TASK TO COMPLETE: Would you please copy every line from the records that contains the word "after"?

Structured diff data

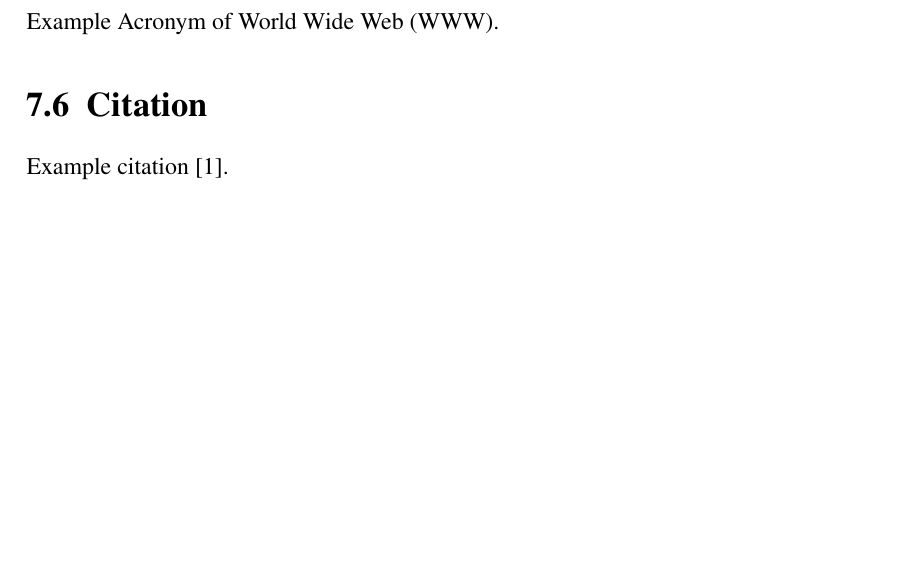
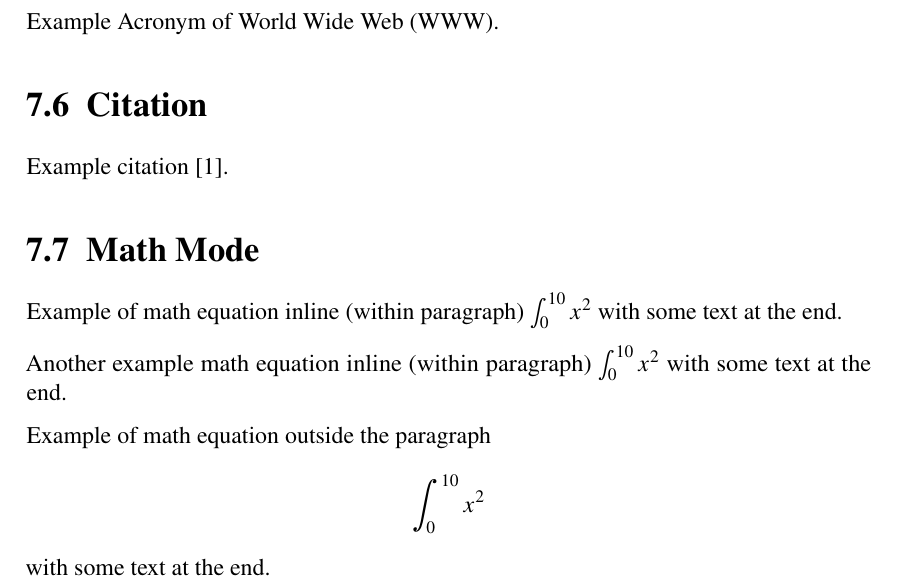
Before and after one commit to abidkyo/latex-template, a LaTeX document (template.tex, which reads chapter/example.tex): part of page 15 of 18, cut so that both start at the same text, the shorter picture padded with empty space. Compiled offline with pdfLaTeX.

Commit message:
ENH math mode example

```diff
--- a/chapter/example.tex
+++ b/chapter/example.tex
@@ -51,3 +51,17 @@ Example Acronym of \ac{WWW}.
 \section{Citation}
 
 Example citation \cite{shannon1949communication}.
+
+%------------------------------------------------
+\section{Math Mode}
+
+% \( ... \) is LaTeX syntax. $ ... $ is TeX syntax.
+% plainTeX only allows $.
+% In LaTeX you can use both, but \( ... \) will give less obscure error messages when there is a mistake inside it.
+% https://tex.stackexchange.com/questions/510/are-and-preferable-to-dollar-signs-for-math-mode/513#513
+
+Example of math equation inline (within paragraph) $ \int_{0}^{10} x^2 $ with some text at the end.
+
+Another example math equation inline (within paragraph) \( \int_{0}^{10} x^2 \) with some text at the end.
+
+Example of math equation outside the paragraph \[ \int_{0}^{10} x^2 \] with some text at the end.
```
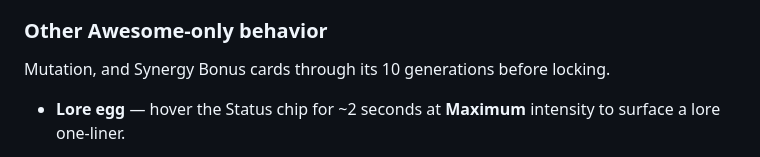
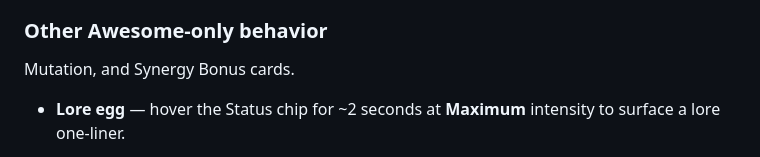
Before and after one commit to RadMageIRL/SecurePasswordGenerator, a Markdown page: README.md, the part around the change. GitHub-like rendering.

```diff
--- a/README.md
+++ b/README.md
@@ -222,7 +222,7 @@ In Awesome Mode the **Generate** button's label changes to reflect flavor state:
 
 ### Other Awesome-only behavior
 
-  Mutation, and Synergy Bonus cards through its 10 generations before locking.
+  Mutation, and Synergy Bonus cards.
 - **Lore egg** — hover the Status chip for ~2 seconds at **Maximum** intensity to
   surface a lore one-liner.
 
```
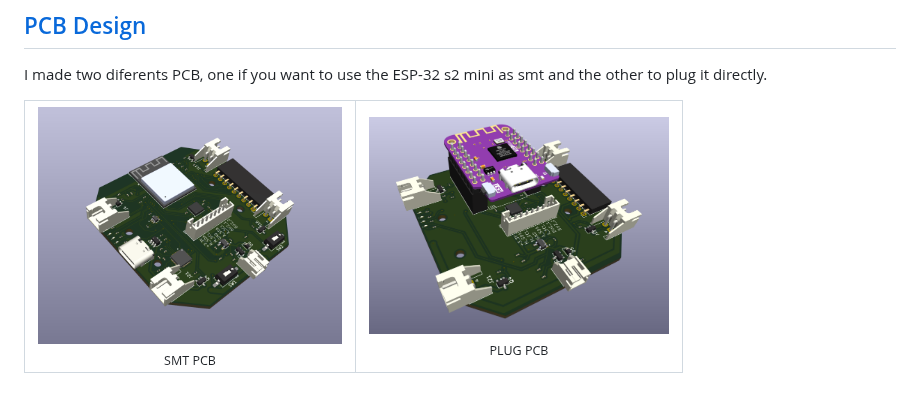
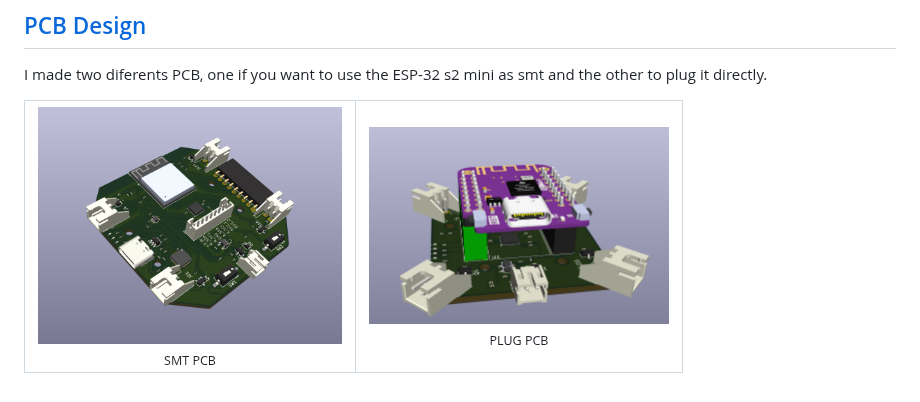
Before and after one commit to ruibartsegura/ESP-Micro_drone, a Markdown page: README.md, the part around the change. GitHub-like rendering; pictures changed too: img/pcb_mini.png (added).

Commit message:
img mini pcb

```diff
--- a/README.md
+++ b/README.md
@@ -16,7 +16,7 @@ I made two diferents PCB, one if you want to use the ESP-32 s2 mini as smt and t
       <sub>SMT PCB</sub>
     </td>
     <td align="center" style="padding-right: 20px;">
-      <img src="img/pcb_plug.png" alt="PLUG PCB" width="300"/><br>
+      <img src="img/pcb_mini.png" alt="PLUG PCB" width="300"/><br>
       <sub>PLUG PCB</sub>
     </td>
   </table>
```
Also changed, not shown: img/pcb_big.png (renamed from img/pcb_plug.png).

ANSWER BOX:
Before and after one commit to abidkyo/latex-template, a LaTeX document (template.tex, which reads chapter/example.tex): part of page 15 of 18, cut so that both start at the same text, the shorter picture padded with empty space. Compiled offline with pdfLaTeX.
Before and after one commit to RadMageIRL/SecurePasswordGenerator, a Markdown page: README.md, the part around the change. GitHub-like rendering.
Before and after one commit to ruibartsegura/ESP-Micro_drone, a Markdown page: README.md, the part around the change. GitHub-like rendering; pictures changed too: img/pcb_mini.png (added).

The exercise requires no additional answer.